* _What the exercise asks_: The lines needed are those below that contain the word "with"; copy each one.

* _Material for this task_:

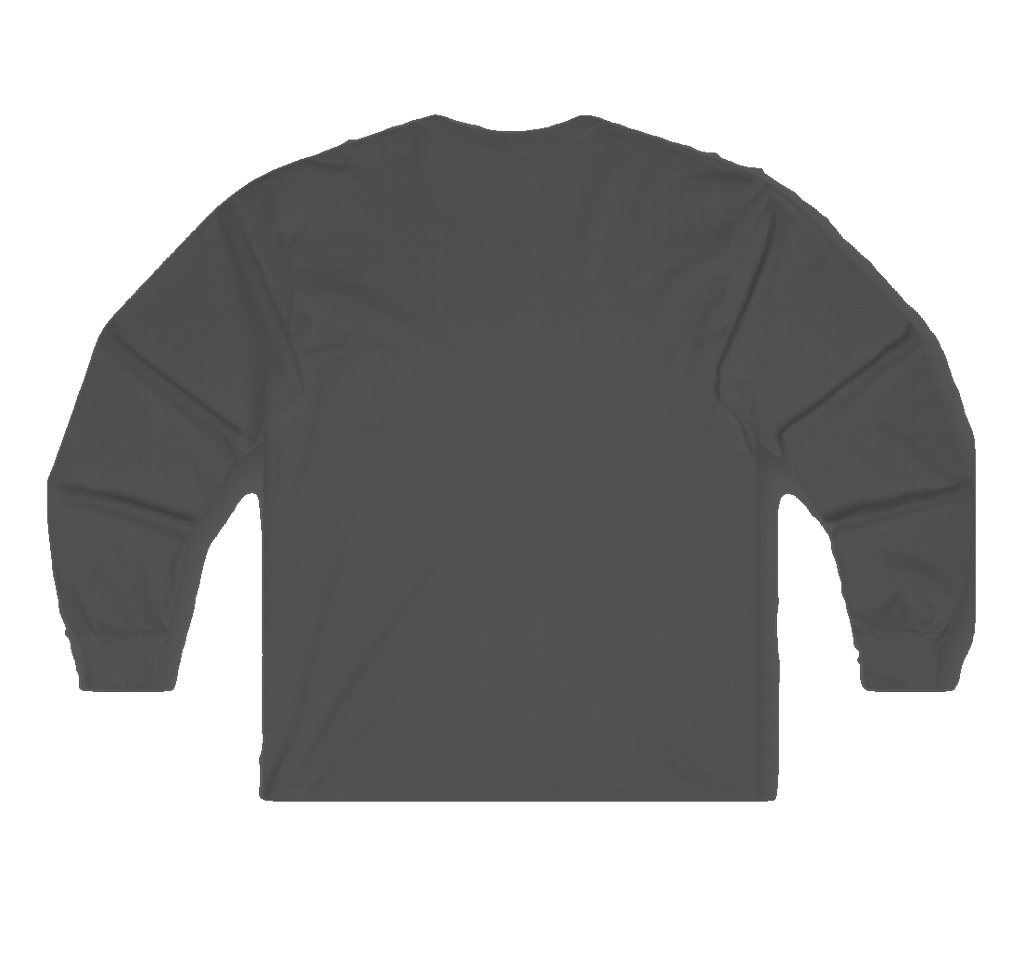
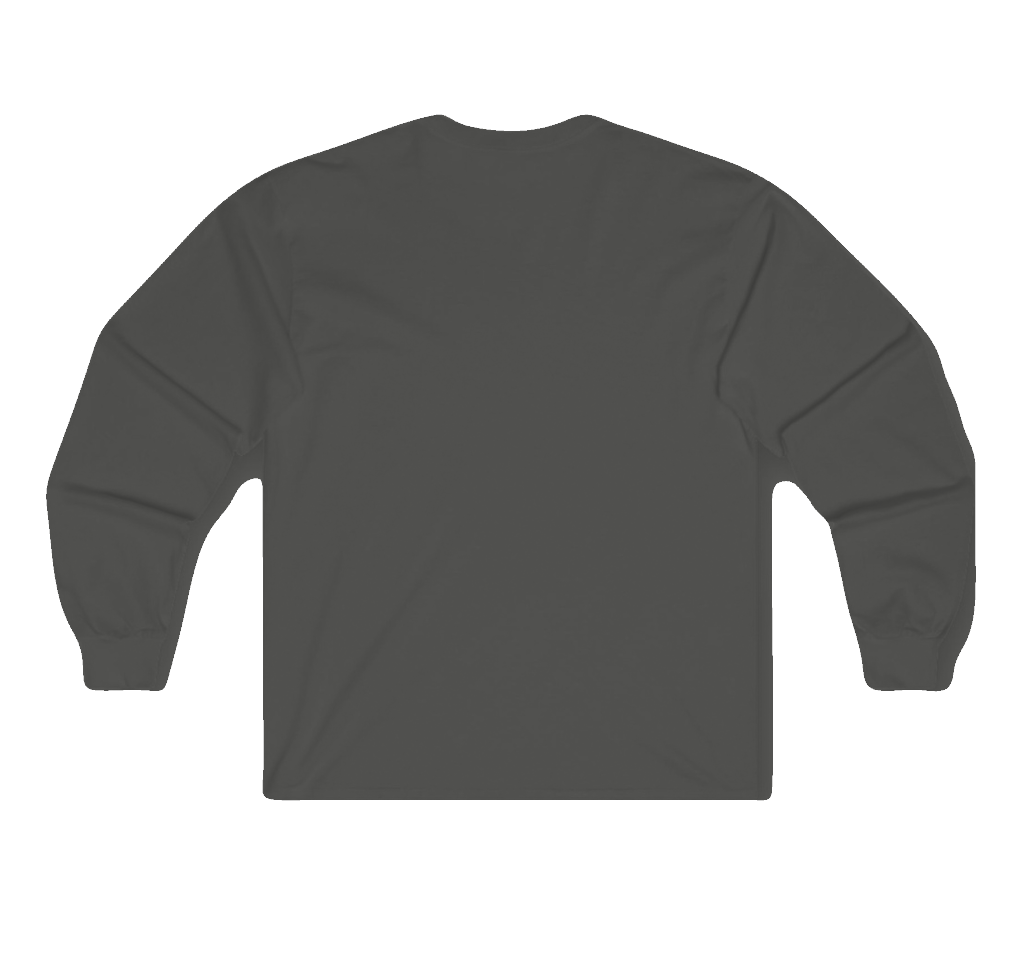
fix(mockup): smooth back long-sleeve contour via cubic B-spline and eliminate shadow puddle overflow

diff --git a/src/components/mockups/RealisticFlatLay.tsx b/src/components/mockups/RealisticFlatLay.tsx
@@ -613,7 +613,7 @@ export function RealisticLongSleeveFlatLay({
         viewBox={viewBox}
         fill="none"
         xmlns="http://www.w3.org/2000/svg"
-        className="w-full h-full max-h-[580px] drop-shadow-[0_18px_26px_rgba(0,0,0,0.06)]"
+        className="w-full h-full max-h-[580px] drop-shadow-[0_20px_28px_rgba(0,0,0,0.07)]"
       >
         <defs>
           <PrintTechniqueSvgDefs id={id} />
@@ -661,20 +661,6 @@ export function RealisticLongSleeveFlatLay({
             />
           </clipPath>
         </defs>
-
-        {/* Studio Floor Soft Contact Shadows (Subtle, authentic Printify standard) */}
-        <ellipse
-          cx="512"
-          cy="801"
-          rx="230"
-          ry="5"
-          fill="#000000"
-          opacity={0.05}
-          filter="blur(5px)"
-        />
-        {/* Left & Right Cuff Contact Shadows (Tight against wrists) */}
-        <ellipse cx="120" cy="690" rx="26" ry="4" fill="#000000" opacity={0.04} filter="blur(4px)" />
-        <ellipse cx="904" cy="690" rx="26" ry="4" fill="#000000" opacity={0.04} filter="blur(4px)" />
 
         {/* Photographic Long Sleeve Garment Blank (Pristine isolated photographic canvas) */}
         <image

diff --git a/scripts/build_full_studio_palette.py b/scripts/build_full_studio_palette.py
@@ -1,6 +1,7 @@
 import cv2
 import numpy as np
 import os
+from scipy import interpolate
 
 print("Building Master Studio Palette for Long Sleeve Tee (Front & Back)...")
 
@@ -73,6 +74,7 @@ S_front = np.clip(white_gray_f / 0.94, 0.04, 1.20)
 # ═══════════════════════════════════════════════════════════════════════════
 # 3. Extract mathematically pristine sub-pixel alpha mask for BACK
 #    Directly from authentic photographic back image media_1791825485756_c7d015f2.png
+#    Using Periodic Cubic B-Spline Contour & 2x Supersampled Area Anti-Aliasing
 # ═══════════════════════════════════════════════════════════════════════════
 diff_b = np.max(255 - im_back.astype(np.int32), axis=2).astype(np.float32)
 
@@ -85,8 +87,8 @@ diff_clean_b[:38, :] = 0.0
 diff_clean_b[:, :12] = 0.0
 diff_clean_b[:, 1012:] = 0.0
 
-# Solid fabric binary map with threshold 4.0
-fabric_bin_b = (diff_clean_b >= 4.0).astype(np.uint8)
+# Solid fabric binary map with threshold 7.0 (filters out faint drop-shadow noise while capturing 100% of fabric)
+fabric_bin_b = (diff_clean_b >= 7.0).astype(np.uint8)
 
 # Connected background flood fill from outer borders (preserves open underarm cavities!)
 flood_mask_b = np.zeros((h_b + 2, w_b + 2), np.uint8)
@@ -99,37 +101,16 @@ cv2.floodFill(flood_img_b, flood_mask_b, (w_b - 1, h_b - 1), 2)
 bg_connected_b = (flood_img_b == 2)
 garment_mask_b = (~bg_connected_b).astype(np.uint8)
 
-# Morphological clean
-kernel9 = cv2.getStructuringElement(cv2.MORPH_ELLIPSE, (9, 9))
-garment_clean_b = cv2.morphologyEx(garment_mask_b, cv2.MORPH_CLOSE, kernel9)
+# Morphological clean with 7x7 ellipse
+kernel7 = cv2.getStructuringElement(cv2.MORPH_ELLIPSE, (7, 7))
+garment_clean_b = cv2.morphologyEx(garment_mask_b, cv2.MORPH_CLOSE, kernel7)
 
-# Extract largest garment contour & smooth with 1D Gaussian kernel (k_size=21, sigma=4.0)
+# Extract largest garment contour
 contours_b, _ = cv2.findContours(garment_clean_b, cv2.RETR_EXTERNAL, cv2.CHAIN_APPROX_NONE)
 c_max_b = max(contours_b, key=cv2.contourArea)
 
-pts_b = c_max_b.reshape(-1, 2).astype(np.float32)
-k_size = 21
-pad = k_size // 2
-pts_padded_b = np.vstack([pts_b[-pad:], pts_b, pts_b[:pad]])
-kernel_1d = cv2.getGaussianKernel(k_size, 4.0).flatten()
-smoothed_pts_b = np.zeros_like(pts_b)
-for i in range(2):
-    smoothed_pts_b[:, i] = np.convolve(pts_padded_b[:, i], kernel_1d, mode='valid')
-
-smoothed_contour_b = smoothed_pts_b.reshape(-1, 1, 2).astype(np.int32)
-
-smooth_mask_b = np.zeros((h_b, w_b), dtype=np.uint8)
-cv2.drawContours(smooth_mask_b, [smoothed_contour_b], -1, 1, thickness=cv2.FILLED)
-
-# Signed distance field for sub-pixel anti-aliased edge
-dist_in_b = cv2.distanceTransform(smooth_mask_b, cv2.DIST_L2, 5)
-dist_out_b = cv2.distanceTransform(1 - smooth_mask_b, cv2.DIST_L2, 5)
-sdf_b = dist_in_b - dist_out_b
-
-raw_alpha_b = np.clip(sdf_b / 1.0 + 0.5, 0.0, 1.0).astype(np.float32)
-
 # Garment bounding box for scaling
-x_min_b, y_min_b, w_box_b, h_box_b = cv2.boundingRect(smoothed_contour_b)
+x_min_b, y_min_b, w_box_b, h_box_b = cv2.boundingRect(c_max_b)
 
 # Scale & Align to Master 1024 x 953 Canvas
 scale_b = 929.0 / float(w_box_b)
@@ -137,14 +118,12 @@ scaled_w_b = int(round(w_b * scale_b))
 scaled_h_b = int(round(h_b * scale_b))
 
 im_b_scaled = cv2.resize(im_back, (scaled_w_b, scaled_h_b), interpolation=cv2.INTER_LANCZOS4)
-alpha_b_scaled = cv2.resize(raw_alpha_b, (scaled_w_b, scaled_h_b), interpolation=cv2.INTER_LANCZOS4)
 
 center_x_b_scaled = (x_min_b + w_box_b / 2.0) * scale_b
 offset_x_b = int(round(512.0 - center_x_b_scaled))
 offset_y_b = int(round(114.0 - y_min_b * scale_b))
 
 master_back_rgb = np.full((h_w, w_w, 3), 255, dtype=np.uint8)
-master_back_alpha = np.zeros((h_w, w_w), dtype=np.float32)
 
 src_bx1 = max(0, -offset_x_b)
 src_bx2 = min(scaled_w_b, w_w - offset_x_b)
@@ -157,17 +136,38 @@ dst_by1 = max(0, offset_y_b)
 dst_by2 = dst_by1 + (src_by2 - src_by1)
 
 master_back_rgb[dst_by1:dst_by2, dst_bx1:dst_bx2] = im_b_scaled[src_by1:src_by2, src_bx1:src_bx2]
-master_back_alpha[dst_by1:dst_by2, dst_bx1:dst_bx2] = alpha_b_scaled[src_by1:src_by2, src_bx1:src_bx2]
 
-# Clean borders
-master_back_alpha[master_back_alpha < 0.03] = 0.0
+# Map contour vertices directly into Master Canvas coordinates
+pts = c_max_b.reshape(-1, 2).astype(np.float64)
+pts_master = np.zeros_like(pts)
+pts_master[:, 0] = pts[:, 0] * scale_b + offset_x_b
+pts_master[:, 1] = pts[:, 1] * scale_b + offset_y_b
+
+# Sub-sample for B-spline parameterization (step 4 gives optimal knot density)
+sub_pts = pts_master[::4]
+x_knots = np.append(sub_pts[:, 0], sub_pts[0, 0])
+y_knots = np.append(sub_pts[:, 1], sub_pts[0, 1])
+
+# Periodic cubic B-spline interpolation (s=250.0 eliminates discrete stair-stepping while preserving 100% natural curves)
+tck, u = interpolate.splprep([x_knots, y_knots], s=250.0, per=True)
+u_eval = np.linspace(0, 1, 4000)
+x_eval, y_eval = interpolate.splev(u_eval, tck)
+smooth_contour_master = np.column_stack([x_eval, y_eval])
+
+# 2x Supersampled analytic polygon rasterization + cv2.INTER_AREA downsampling (zero Gibbs ringing!)
+mask_2x = np.zeros((h_w * 2, w_w * 2), dtype=np.uint8)
+contour_2x = (smooth_contour_master * 2.0).astype(np.int32).reshape(-1, 1, 2)
+cv2.drawContours(mask_2x, [contour_2x], -1, 255, thickness=cv2.FILLED)
+
+master_back_alpha = cv2.resize(mask_2x, (w_w, h_w), interpolation=cv2.INTER_AREA).astype(np.float32) / 255.0
+
+# Precision clamp: strictly 0.0 outside garment bounds
+master_back_alpha[master_back_alpha < 0.02] = 0.0
 master_back_alpha[:100, :] = 0.0
-master_back_alpha[802:, :] = 0.0
+master_back_alpha[803:, :] = 0.0
 master_back_alpha[:, :40] = 0.0
 master_back_alpha[:, 984:] = 0.0
 
-master_back_alpha = cv2.GaussianBlur(master_back_alpha, (3, 3), 0.4)
-master_back_alpha[master_back_alpha < 0.02] = 0.0
 
 white_gray_b = cv2.cvtColor(master_back_rgb, cv2.COLOR_BGR2GRAY).astype(np.float32) / 255.0
 S_back = np.clip(white_gray_b / 0.94, 0.04, 1.20)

* _Output_:
-# Solid fabric binary map with threshold 4.0
+# Solid fabric binary map with threshold 7.0 (filters out faint drop-shadow noise while capturing 100% of fabric)
+# Morphological clean with 7x7 ellipse
-# Extract largest garment contour & smooth with 1D Gaussian kernel (k_size=21, sigma=4.0)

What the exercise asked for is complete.